Freeload Press, which was created in St. Paul, Minn., gave its downloadable college textbooks a test run this past fall.

Fifty-one instructors from 20 colleges used the company's e-books, and because of the positive feedback from both students and professors, 175 colleges and universities are registered to use them for the spring 2006 semester.

Elon University finance professor, Wonhi Synn, will be the first professor in North Carolina to provide free textbooks to his students next semester.

"The reason I'm trying this out for my section is because the textbook I'm using is good quality," he said. "I would not adopt something that is sub-quality just because it's free."

Students in Synn's Fundamentals of Financial Managing class will download their e-books using Adobe Acrobat format from Freeload Press' Internet Portal, If they would rather have a hardcopy, the company also offers paperback e-books with advertising, which are sold for 60 percent less than the original cost of the textbook.

"We debated about using a browser base, but students want a sense of ownership," Doran said. "They want the information right on the laptop or desktop so they can have at it any time they want without worrying about being connected."

Synn said he's going to take advantage of the different textbook types Freeload Press offers. "I'm going to give my students options so they can read chapters on the computer screen, they can download it, and for students that cannot do that, and they want a printed copy, they can buy that online," he said.
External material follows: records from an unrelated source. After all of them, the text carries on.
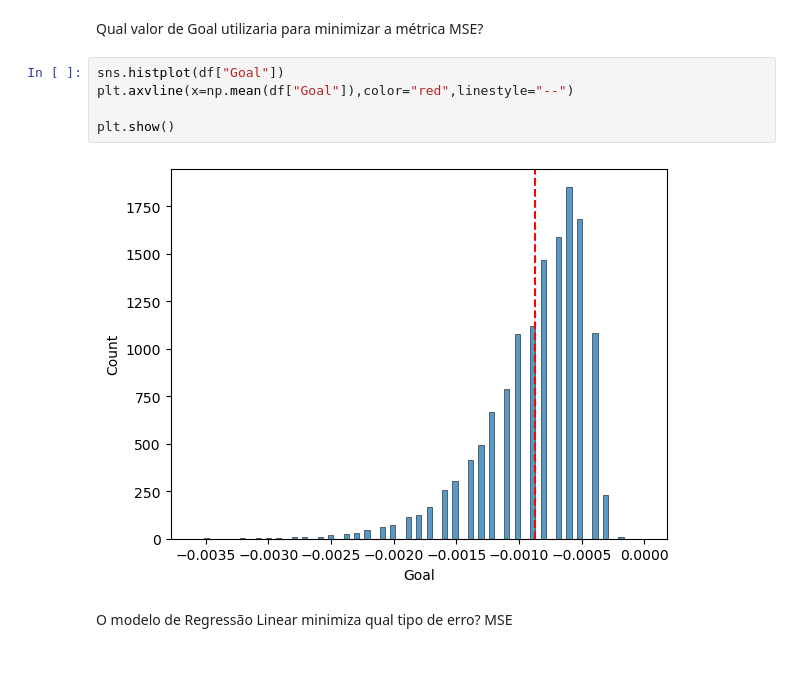
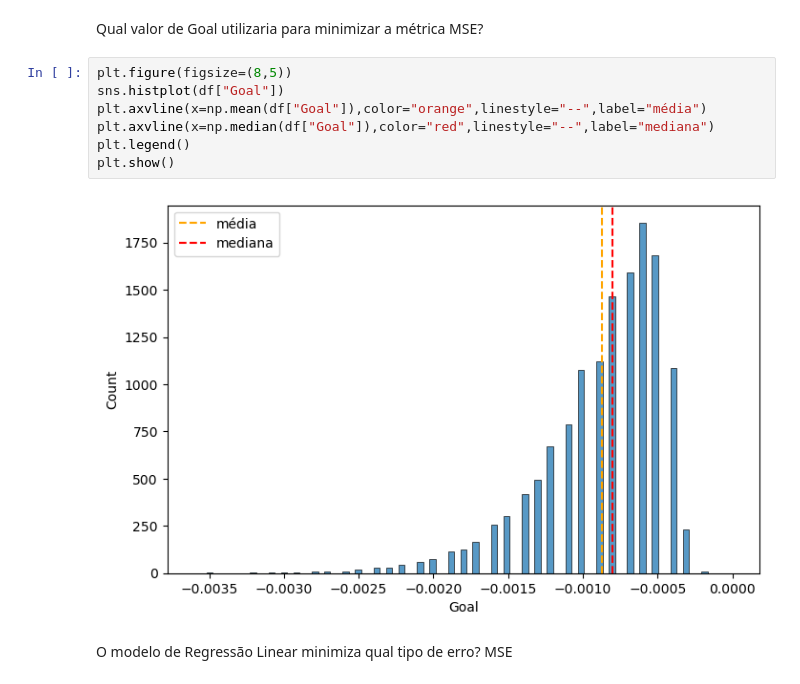
Before and after one commit to IgorJoaquimn/Regression-x-Classification-x-Q-Learning, a Jupyter notebook: eda.ipynb, the cells around one changed output. Saved outputs shown, nothing was run; the diff lists cells and outputs as text.

```diff
--- a/eda.ipynb
+++ b/eda.ipynb
@@ -114,12 +108,14 @@ plt.show()
 # %% [markdown]
 Qual valor de Goal utilizaria para minimizar a métrica MSE?
 # %%
+plt.figure(figsize=(8,5))
 sns.histplot(df["Goal"])
-plt.axvline(x=np.mean(df["Goal"]),color="red",linestyle="--")
-
+plt.axvline(x=np.mean(df["Goal"]),color="orange",linestyle="--",label="média")
+plt.axvline(x=np.median(df["Goal"]),color="red",linestyle="--",label="mediana")
+plt.legend()
 plt.show()
 # %% [output]
-[figure, old version]
+[figure, new version]
 # %% [markdown]
 O modelo de Regressão Linear minimiza qual tipo de erro?
 MSE
```
Also changed, not shown: parts of 11 cells of this notebook, 1 other file.
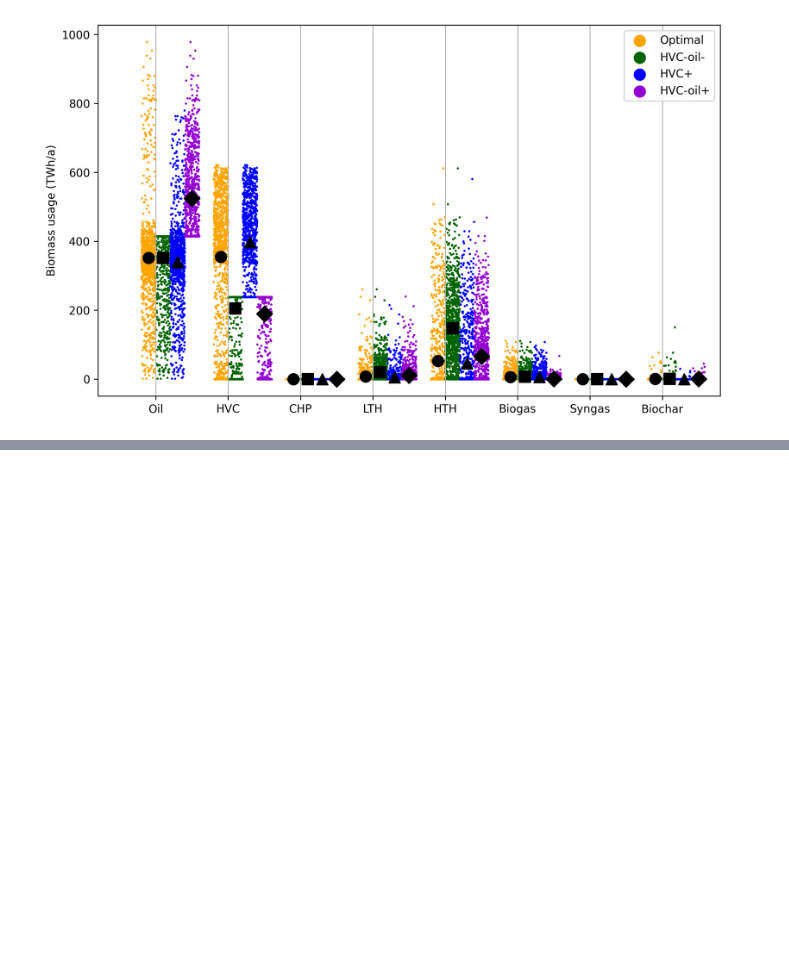
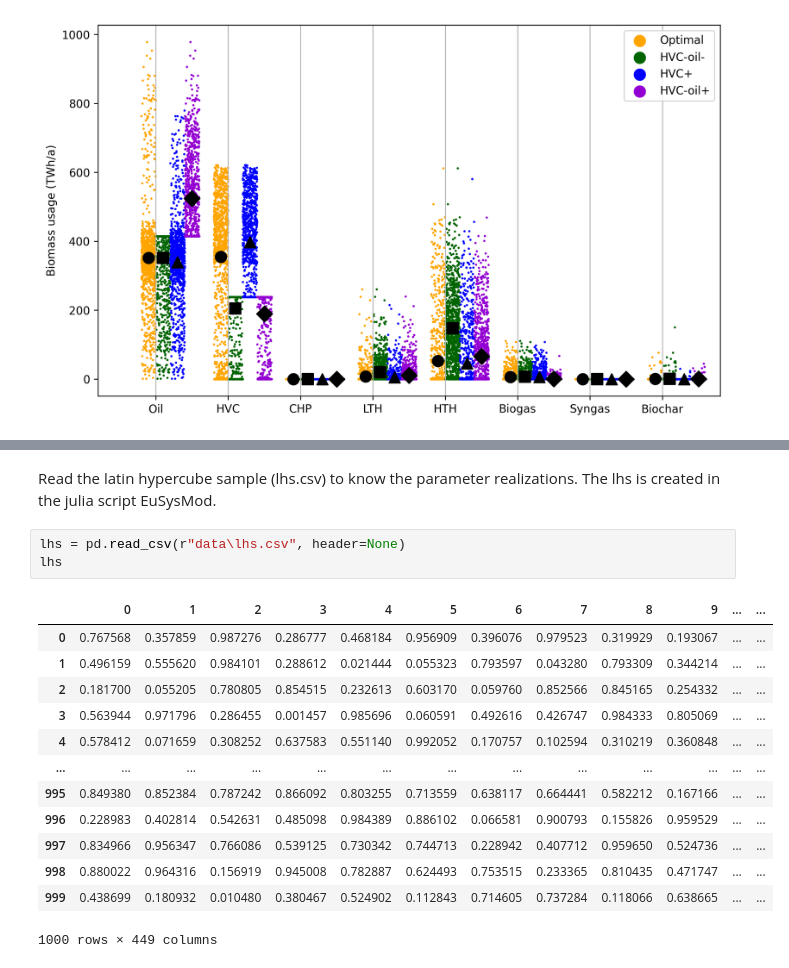
Before and after one commit to oliver-keller/Decide, a Jupyter notebook: regret.ipynb, the cells around one changed output, grey strips where cells are left out. Drawn from its saved outputs; the diff is of its cells as text; blank space fills up the shorter version.

```diff
--- a/regret.ipynb
+++ b/regret.ipynb
@@ -291,0 +357,19 @@ plt.show()
+# %% [markdown]
+Read the latin hypercube sample (lhs.csv) to know the parameter realizations. The lhs is created in the julia script EuSysMod.
+# %%
+lhs = pd.read_csv(r"data\lhs.csv", header=None)
+lhs
+# %% [output]
+|  | 0 | 1 | 2 | 3 | 4 | 5 | 6 | 7 | 8 | 9 | ... | ... |
+| 0 | 0.767568 | 0.357859 | 0.987276 | 0.286777 | 0.468184 | 0.956909 | 0.396076 | 0.979523 | 0.319929 | 0.193067 | ... | ... |
+| 1 | 0.496159 | 0.555620 | 0.984101 | 0.288612 | 0.021444 | 0.055323 | 0.793597 | 0.043280 | 0.793309 | 0.344214 | ... | ... |
+| 2 | 0.181700 | 0.055205 | 0.780805 | 0.854515 | 0.232613 | 0.603170 | 0.059760 | 0.852566 | 0.845165 | 0.254332 | ... | ... |
+| 3 | 0.563944 | 0.971796 | 0.286455 | 0.001457 | 0.985696 | 0.060591 | 0.492616 | 0.426747 | 0.984333 | 0.805069 | ... | ... |
+| 4 | 0.578412 | 0.071659 | 0.308252 | 0.637583 | 0.551140 | 0.992052 | 0.170757 | 0.102594 | 0.310219 | 0.360848 | ... | ... |
+| ... | ... | ... | ... | ... | ... | ... | ... | ... | ... | ... | ... | ... |
+| 995 | 0.849380 | 0.852384 | 0.787242 | 0.866092 | 0.803255 | 0.713559 | 0.638117 | 0.664441 | 0.582212 | 0.167166 | ... | ... |
+| 996 | 0.228983 | 0.402814 | 0.542631 | 0.485098 | 0.984389 | 0.886102 | 0.066581 | 0.900793 | 0.155826 | 0.959529 | ... | ... |
+| 997 | 0.834966 | 0.956347 | 0.766086 | 0.539125 | 0.730342 | 0.744713 | 0.228942 | 0.407712 | 0.959650 | 0.524736 | ... | ... |
+| 998 | 0.880022 | 0.964316 | 0.156919 | 0.945008 | 0.782887 | 0.624493 | 0.753515 | 0.233365 | 0.810435 | 0.471747 | ... | ... |
+| 999 | 0.438699 | 0.180932 | 0.010480 | 0.380467 | 0.524902 | 0.112843 | 0.714605 | 0.737284 | 0.118066 | 0.638665 | ... | ... |
+1000 rows × 449 columns
```
Also changed, not shown: parts of 12 cells of this notebook, 2 other files.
Freeload Press is selling the printed copy of the finance book for $25 with a $4 shipping and handling fee, according to Synn. He said that's comparable to the regular price of $150 for finance books.

Freeload Press is currently using 10 corporate sponsors. When businesses sponsor Freeload Press, they are able to put advertisements in the front of the printed book and in chapter openings of e-textbooks.
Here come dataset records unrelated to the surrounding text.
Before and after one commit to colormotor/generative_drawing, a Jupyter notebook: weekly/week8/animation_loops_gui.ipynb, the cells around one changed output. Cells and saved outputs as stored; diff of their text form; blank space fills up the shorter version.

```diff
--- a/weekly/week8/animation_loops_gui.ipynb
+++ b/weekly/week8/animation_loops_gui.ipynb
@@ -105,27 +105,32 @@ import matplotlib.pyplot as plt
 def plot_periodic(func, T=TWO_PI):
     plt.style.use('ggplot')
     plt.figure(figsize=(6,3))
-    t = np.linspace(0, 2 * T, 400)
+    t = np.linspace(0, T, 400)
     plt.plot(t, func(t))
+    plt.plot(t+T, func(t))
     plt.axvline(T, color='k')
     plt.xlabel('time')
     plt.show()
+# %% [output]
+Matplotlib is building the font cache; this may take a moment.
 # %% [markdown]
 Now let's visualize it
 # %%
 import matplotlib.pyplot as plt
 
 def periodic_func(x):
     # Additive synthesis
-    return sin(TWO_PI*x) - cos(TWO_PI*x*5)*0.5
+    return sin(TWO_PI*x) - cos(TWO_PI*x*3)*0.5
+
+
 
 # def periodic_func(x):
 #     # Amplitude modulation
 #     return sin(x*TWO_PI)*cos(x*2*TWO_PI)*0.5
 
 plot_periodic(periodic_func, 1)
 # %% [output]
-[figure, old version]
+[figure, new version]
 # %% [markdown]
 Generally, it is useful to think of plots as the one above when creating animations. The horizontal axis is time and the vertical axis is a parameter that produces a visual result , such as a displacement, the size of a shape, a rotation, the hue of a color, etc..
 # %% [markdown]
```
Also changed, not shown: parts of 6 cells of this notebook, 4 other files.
Doran said that the more sponsorship the company gets increases the number of books they can publish. "If we can save at least one textbook per year per student, that's the first step," he said. "When we see that students want more books, we want to provide more books, and more sponsorship means more titles."

Synn said he's looked through the e-books, and doesn't think the ads are intrusive. "Students can easily bypass the ads while reading a chapter," he said.
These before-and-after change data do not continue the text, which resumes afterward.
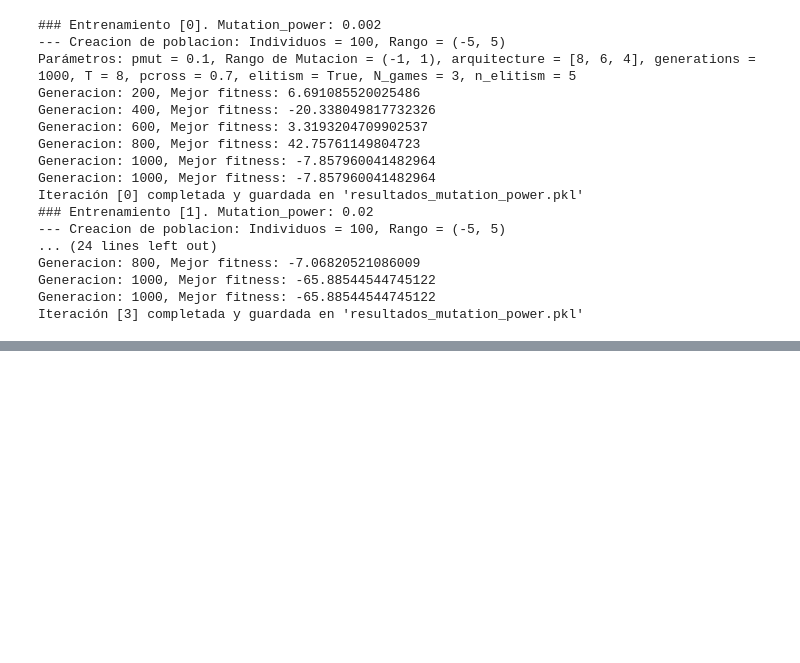
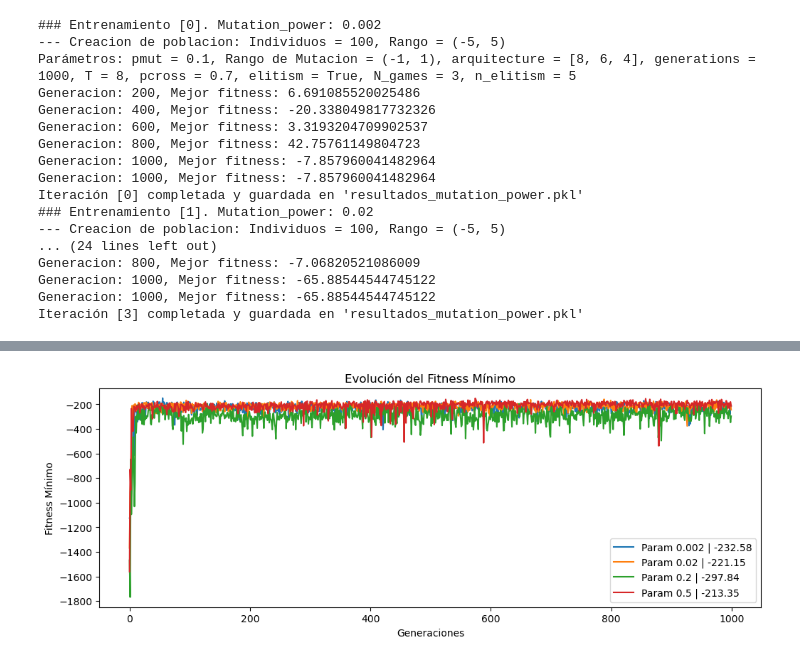
Before and after one commit to JorgeDC01/Reinforcement-Learning-GenerativeAI, a Jupyter notebook: Reinforcement_Learning/LunarLander.ipynb, the cells around one changed output, grey strips where cells are left out. Cells and saved outputs as stored; diff of their text form; code cells hidden in the pictures; blank space fills up the shorter version.

```diff
--- a/Reinforcement_Learning/LunarLander.ipynb
+++ b/Reinforcement_Learning/LunarLander.ipynb
@@ -364,0 +413,20 @@ plt.show()
+# %%
+mutation_power = [0.002, 0.02, 0.2, 0.5]
+
+f_maxs = data["f_maxs"]
+f_mins = data["f_mins"]
+f_means = data["f_means"]
+execution_times = data["execution_times"]
+
+plt.figure(figsize=(12,4))
+for i, f_min in enumerate(f_mins):
+    plt.plot(f_min, label=f"Param {mutation_power[i]} | {np.array(f_min).mean():.2f}")
+
+
+plt.xlabel("Generaciones")
+plt.ylabel("Fitness Mínimo")
+plt.title("Evolución del Fitness Mínimo")
+plt.legend()
+plt.show()
+# %% [output]
+[figure, added]
```
Also changed, not shown: parts of 30 cells of this notebook, 23 other files.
So what's the possibility of every student getting all of their textbooks for free in the next couple years? Doran said it may be a longer project than we may hope. But he also said that these first steps made by Freeload Press are meant to cause a reaction and make an example for other companies to follow.
"That's our goal," Doran said. "We're trying to show other publishers that we work, we can get sponsors and we can get academics to use the commercial textbook."

Synn said that he's also willing to spread the news if he and his students like the material.

"If it works, if my students like it and it's doable and effective, then I'm going to encourage it to other professors," he said.
Freeload Press is the first media and publishing company to adopt the idea of using commercial sponsoring to reduce the price of textbooks. Doran said it was a collaborative effort to pull it all together. The founders are a group of authors, academics, advertisers, publishers and supporting vendors, all with backgrounds in academic publishing.

Doran has worked in the publishing industry for 24 years. The founders have seen increases in tuition and other college expenses, and they have the mission to make college course work more affordable.

"It's clear that next to the lecture, the textbook is probably the most important tool for the student to use in order to learn, and not all students are buying their school materials because they simply don't have money for it," Doran said. "We want to limit the financial concerns of going to college."

Contact Jessica Frizen at or 278-7247.

Justine Hite / Photographer
Textbooks line the back of the campus shop in row upon row of shelves. Used books can be bought at a lower price than new ones, but no book here is free.